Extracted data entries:
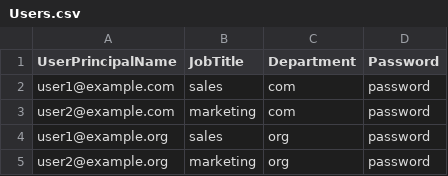
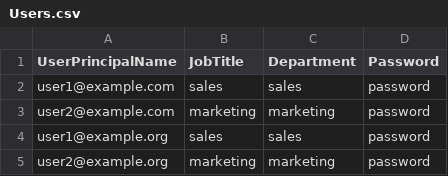
Before and after one commit to flathill/PowerShell-Tools, a CSV file: Users.csv, drawn as a sheet.

```diff
--- a/Users.csv
+++ b/Users.csv
@@ -1,5 +1,5 @@
 UserPrincipalName,JobTitle,Department,Password
-user1@example.com,sales,com,password
-user2@example.com,marketing,com,password
-user1@example.org,sales,org,password
-user2@example.org,marketing,org,password
+user1@example.com,sales,sales,password
+user2@example.com,marketing,marketing,password
+user1@example.org,sales,sales,password
+user2@example.org,marketing,marketing,password
```
Also changed, not shown: 1 other file.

**Task**
Look over the entries for "file", then copy every line that includes that string.

**Solution to this task**
Before and after one commit to flathill/PowerShell-Tools, a CSV file: Users.csv, drawn as a sheet.
Also changed, not shown: 1 other file.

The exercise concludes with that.